Many factors play a role in determining milk prices, and one of them is the global dairy market. The good news for U.S. dairy is that worldwide demand for our products continues to grow. In 2022, 18% of the nation’s milk was sold on the export market.
“Exports continue to be a very interesting category for the U.S.,” said Mark Stephenson, the recently retired director of dairy policy analysis at the University of Wisconsin-Madison. “Last year, we exported more dairy products than we ever had before.”
During the January Hoard’s Dairyman monthly webinar, Stephenson explained that exports are an area we need to pay attention to, as they can impact milk prices.
“Exports are not just a pastime, or something that we do as a hobby,” he said. “Export markets are a real customer for us.”
Nonfat dry milk and skim milk powder leads the way when it comes to our exports. Although sales of powder were down a bit in 2022, Stephenson said this is still a major export area for the U.S., and in some years, we export up to 80% of our powder.
Cheese used to be a small export category, but it has grown in volume in recent years and Stephenson expects this to continue. From lactose to whey to butter, the U.S. saw export growth in all categories except nonfat dry milk and skim powder.
He reminded the audience that there is competition for dairy exports, and the U.S. is a relatively young player in the market. Fortunately, global production has struggled to keep up with all the dairy product the world wants.
When the U.S. dollar is strong, as it was early last year, it is harder for us to export dairy or other products because they look more expensive compared to weaker currencies.

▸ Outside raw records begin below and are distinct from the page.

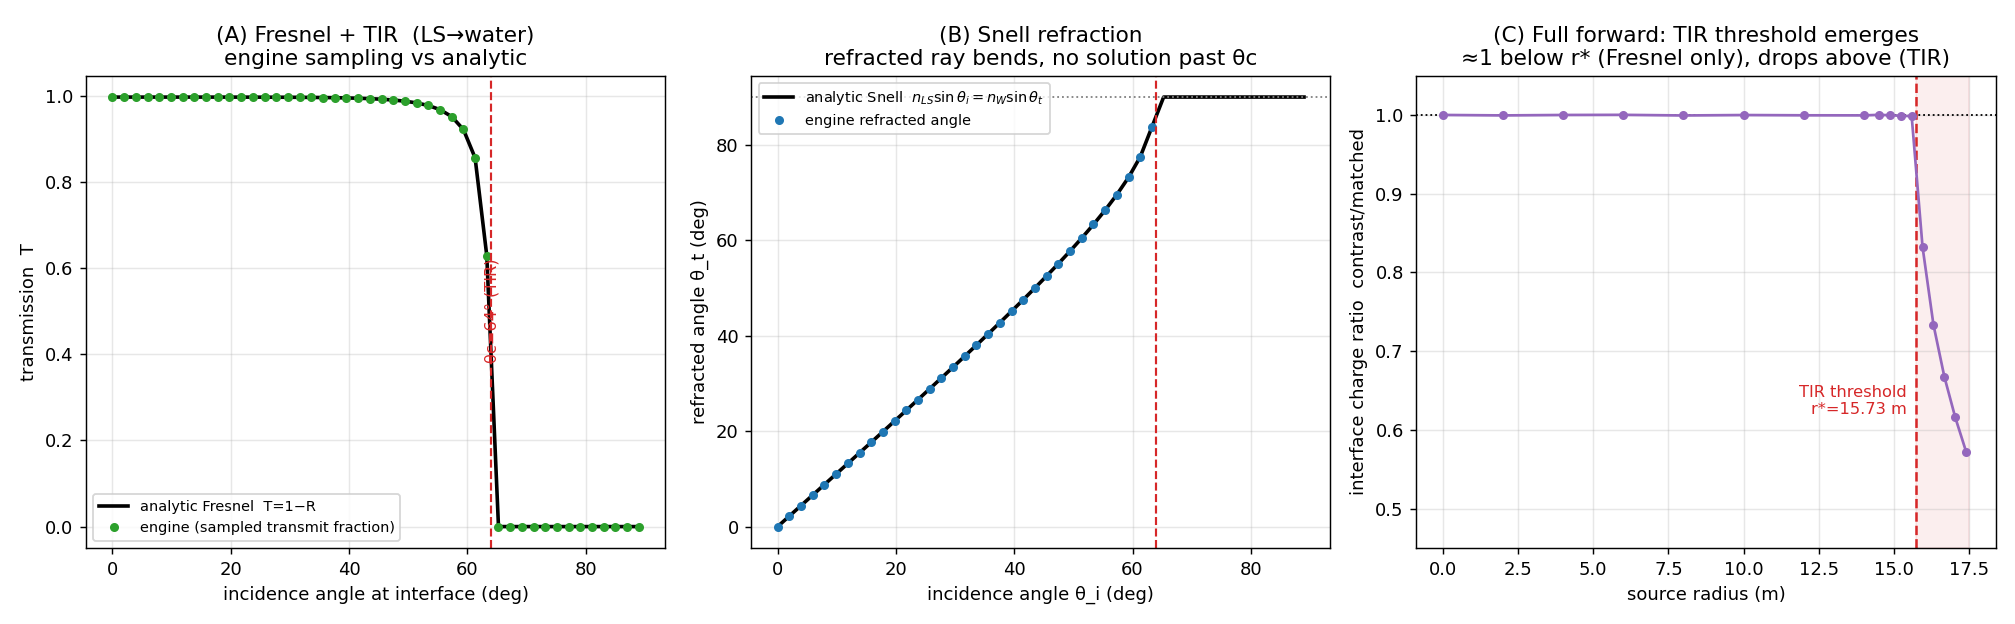
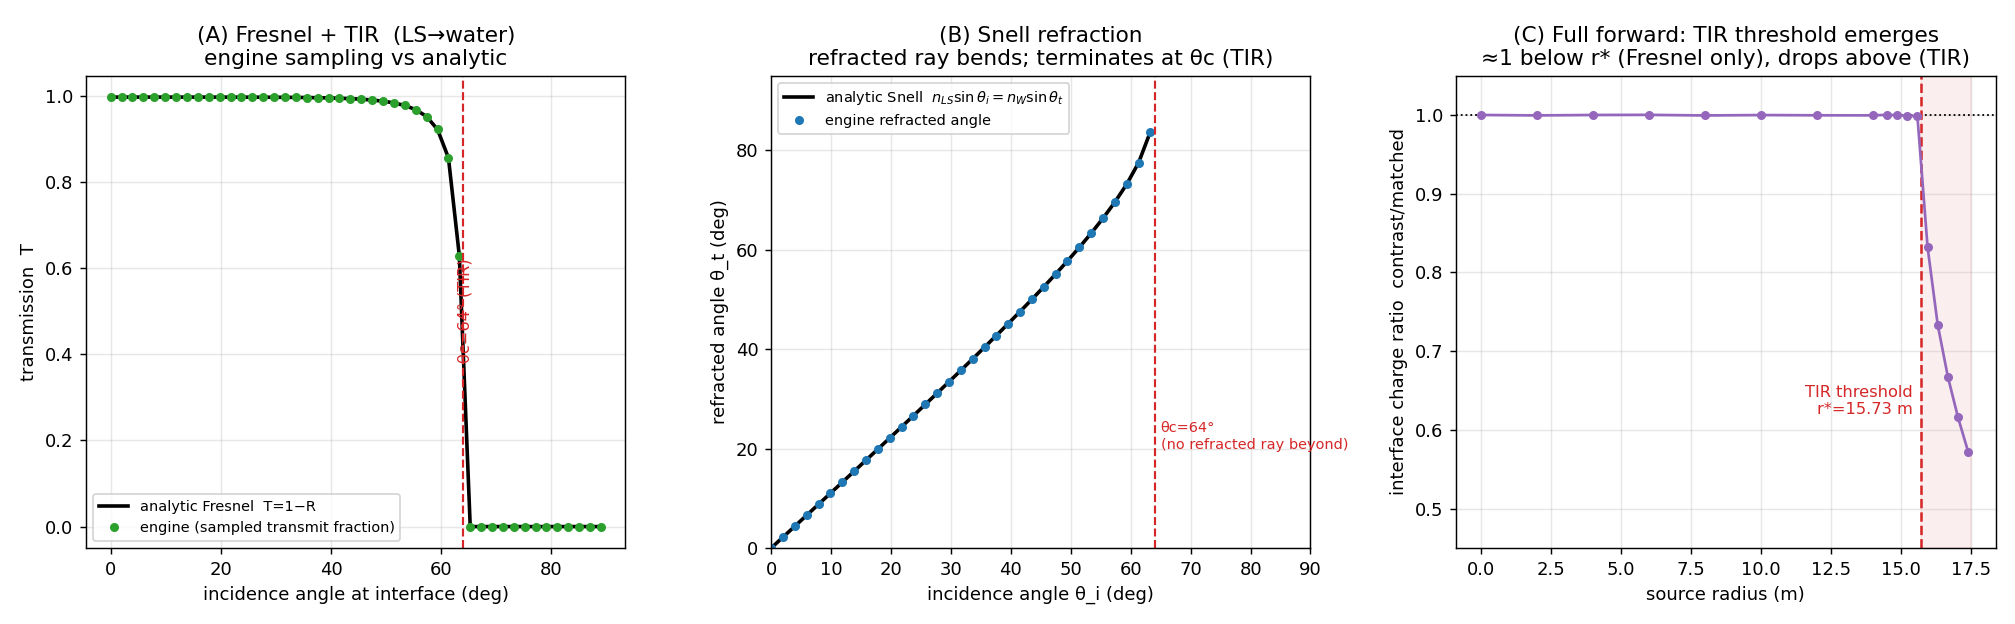
studies: fix Snell line past θc, drop r* from raw-charge panel, benchmark OOM-safe
- validation Panel B: the analytic Snell curve no longer overruns flat at 90°
  beyond the critical angle — past θc there is no refracted ray (TIR), so the
  line now terminates at θc (NaN beyond), matching the engine dots.
- response field: remove the r* line from the raw-charge (left) panel where it
  marks no feature; keep it on the interface-ratio panel.
- benchmark: separate forward/gradient N, catch OOM. On 11 GB GPU the gradient
  at N=4M OOMs; N=1M (K=32) fits (~8.6 GB).

Claude-Session: https://claude.ai/code/session_01QzqUjAApGUu6PW9Bjib5uV

diff --git a/studies/two_boundary_benchmark.py b/studies/two_boundary_benchmark.py
@@ -16,43 +16,53 @@ GEOM = "config/JUNO_nested_labls_geom_config.json"
 PHYS = "config/JUNO_nested_labls_physics_config.json"
 
 
-def bench(K, N, reps=5):
-    dp = DetectorParams.from_flat(scatter_length=50.0, mie_scatter_length=1e6, absorption_length=50.0,
-                                  wall_reflection_rate=0.2, sensor_reflection_rate=0.2, qe=0.065,
-                                  qe_corrections=jnp.ones(10000))
-    sim = setup_event_simulator(GEOM, int(N), temperature=None, K=K, is_calibration=True,
-                                detector_type='nested_sphere', wavelength_mode=True, physics_config=PHYS)
-    src = isotropic_source(position=[0.0, 0.0, 16.5], intensity=5e7, wavelength=430.0)
-    key = jax.random.PRNGKey(0)
+def _dp():
+    return DetectorParams.from_flat(scatter_length=50.0, mie_scatter_length=1e6, absorption_length=50.0,
+                                    wall_reflection_rate=0.2, sensor_reflection_rate=0.2, qe=0.065,
+                                    qe_corrections=jnp.ones(10000))
 
-    def fwd(p):
-        c, t = sim(src, p, key); return c
-    loss = lambda p: jnp.sum(fwd(p))
-    grad = jax.jit(jax.grad(loss))
 
-    # compile (timed)
-    t = time.perf_counter(); fwd(dp).block_until_ready(); t_cf = time.perf_counter() - t
-    t = time.perf_counter(); jax.block_until_ready(grad(dp)); t_cg = time.perf_counter() - t
-    # steady state
-    t = time.perf_counter()
-    for _ in range(reps):
-        fwd(dp).block_until_ready()
-    t_f = (time.perf_counter() - t) / reps
-    t = time.perf_counter()
-    for _ in range(reps):
-        jax.block_until_ready(grad(dp))
-    t_g = (time.perf_counter() - t) / reps
-    return t_cf, t_cg, t_f, t_g
+def _sim(K, N):
+    return setup_event_simulator(GEOM, int(N), temperature=None, K=K, is_calibration=True,
+                                 detector_type='nested_sphere', wavelength_mode=True, physics_config=PHYS)
+
+
+def time_call(fn, dp, reps=5):
+    """Return (compile_s, steady_ms) or (None, None) on OOM."""
+    try:
+        t = time.perf_counter(); jax.block_until_ready(fn(dp)); t_c = time.perf_counter() - t
+        t = time.perf_counter()
+        for _ in range(reps):
+            jax.block_until_ready(fn(dp))
+        return t_c, (time.perf_counter() - t) / reps * 1e3
+    except Exception as e:
+        if "RESOURCE_EXHAUSTED" in str(e) or "Out of memory" in str(e):
+            return None, None
+        raise
 
 
 def main():
-    print("backend:", jax.default_backend())
-    print(f"{'K':>3} {'N':>9} | {'compile fwd':>11} {'compile grad':>12} | "
-          f"{'forward':>9} {'gradient':>9} {'grad/fwd':>8}")
+    print("backend:", jax.default_backend(), "| nested LAB-LS / water, wavelength mode\n")
+    src = isotropic_source(position=[0.0, 0.0, 16.5], intensity=5e7, wavelength=430.0)
+    key = jax.random.PRNGKey(0)
+    dp = _dp()
+
+    print("FORWARD:")
+    print(f"  {'K':>3} {'N':>9} {'compile':>9} {'forward':>9}")
     for K, N in [(24, 1_000_000), (32, 1_000_000), (32, 4_000_000)]:
-        tcf, tcg, tf, tg = bench(K, N)
-        print(f"{K:>3} {N:>9} | {tcf:>10.1f}s {tcg:>11.1f}s | "
-              f"{tf*1e3:>7.1f}ms {tg*1e3:>7.1f}ms {tg/tf:>7.1f}x")
+        sim = _sim(K, N)
+        tc, tf = time_call(lambda p: sim(src, p, key)[0], dp)
+        msg = "OOM" if tf is None else f"{tc:>7.1f}s {tf:>7.1f}ms"
+        print(f"  {K:>3} {N:>9} {msg}")
+
+    print("\nGRADIENT  (jax.grad of Σcharge wrt full DetectorParams):")
+    print(f"  {'K':>3} {'N':>9} {'compile':>9} {'gradient':>9} {'peak mem':>9}")
+    for K, N in [(32, 250_000), (32, 500_000), (32, 1_000_000)]:
+        sim = _sim(K, N)
+        g = jax.jit(jax.grad(lambda p: jnp.sum(sim(src, p, key)[0])))
+        tc, tg = time_call(g, dp)
+        msg = ">11 GB (OOM)" if tg is None else f"{tc:>7.1f}s {tg:>7.1f}ms"
+        print(f"  {K:>3} {N:>9} {msg}")
 
 
 if __name__ == "__main__":

diff --git a/studies/two_boundary_validation.py b/studies/two_boundary_validation.py
@@ -75,7 +75,9 @@ def main():
     ci = np.cos(np.radians(thetas))
     R_an = np.array([float(fresnel_rr(jnp.array(c), N_LS, N_W)[0]) for c in ci])
     T_an = 1 - R_an
-    snell = np.degrees(np.arcsin(np.clip(N_LS / N_W * np.sin(np.radians(thetas)), 0, 1)))
+    # Snell θ_t exists only for θ_i <= θc; past θc there is NO refracted ray (TIR) → NaN
+    sin_t = N_LS / N_W * np.sin(np.radians(thetas))
+    snell = np.where(sin_t <= 1.0, np.degrees(np.arcsin(np.clip(sin_t, 0, 1))), np.nan)
     print(f"θc={THETA_C:.1f}°, r*={R_STAR:.2f} m")
     print("forward threshold scan...")
     radii, fwd = forward_threshold()
@@ -96,9 +98,10 @@ def _plot(th, T_emp, T_an, th_t, snell, radii, fwd):
     b.plot(th, snell, "k-", lw=2, label=r"analytic Snell  $n_{LS}\sin\theta_i=n_W\sin\theta_t$")
     b.plot(th, th_t, "o", color="C0", ms=4, label="engine refracted angle")
     b.axvline(THETA_C, color="C3", ls="--", lw=1.2)
-    b.axhline(90, color="gray", ls=":", lw=1)
+    b.text(THETA_C + 1, 20, f"θc={THETA_C:.0f}°\n(no refracted ray beyond)", color="C3", fontsize=8)
     b.set_xlabel("incidence angle θ_i (deg)"); b.set_ylabel("refracted angle θ_t (deg)")
-    b.set_title("(B) Snell refraction\nrefracted ray bends, no solution past θc"); b.legend(fontsize=8); b.grid(alpha=0.3)
+    b.set_xlim(0, 90); b.set_ylim(0, 95)
+    b.set_title("(B) Snell refraction\nrefracted ray bends; terminates at θc (TIR)"); b.legend(fontsize=8); b.grid(alpha=0.3)
     # C: forward threshold
     c.axhline(1.0, color="k", ls=":", lw=1)
     c.axvspan(R_STAR, 17.5, color="C3", alpha=0.08)

diff --git a/studies/two_boundary_sensor_response.py b/studies/two_boundary_sensor_response.py
@@ -116,8 +116,6 @@ def _plot(R, cos, Mc, Mm, edge):
     # ---- Panel 1: the single-sensor response field g(r_s, γ) ----
     im1 = a1.imshow(Mc, origin="lower", aspect="auto", extent=ext, cmap="turbo",
                     norm=LogNorm(vmin=max(Mc[Mc > 0].min(), Mc.max() * 1e-3), vmax=Mc.max()))
-    a1.axhline(R_STAR, color="w", ls="--", lw=1.0)
-    a1.text(-0.97, R_STAR + 0.2, r"$r^*$", color="w", fontsize=10)
     a1.set_xlabel(XLAB); a1.set_ylabel(r"source radius $r_s$ (m)")
     a1.set_title(r"Charge collected by one sensor vs. source position", fontsize=11)
     _gamma_axis(a1)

As of late, the dollar’s value has been weakening, and Stephenson said the export outlook will improve if that continues.
Unfortunately, milk prices have room to fall
Elevated milk prices helped offset the rising costs of feed, fuel, and labor on dairy farms last year, but that situation is likely coming to an end.
“High milk prices yielded decent margins for most producers in 2022, but I am not sure that will be the case in 2023,” Stephenson said.
Right now, futures markets show milk prices to be about $4.50 lower in 2023. Stephenson said the Global Dairy Trade (GDT) has a “grumpier” outlook, indicating a $5.50 reduction in milk price. Averaging those two predictors, Stephenson expects the All-Milk price to be around $5 less than it was in 2022, with an All-Milk price landing somewhere in the $20 to $21 per hundredweight range for the year ahead. With similar costs as the past year but much less income, Stephenson noted that it appears this year will be more difficult for many farmers.
To hear more insight from Stephenson on milk prices, dairy exports, and more, check out the Hoard’s Dairyman webinar, “The dairy situation and outlook for 2023.” This webinar was sponsored by QLF.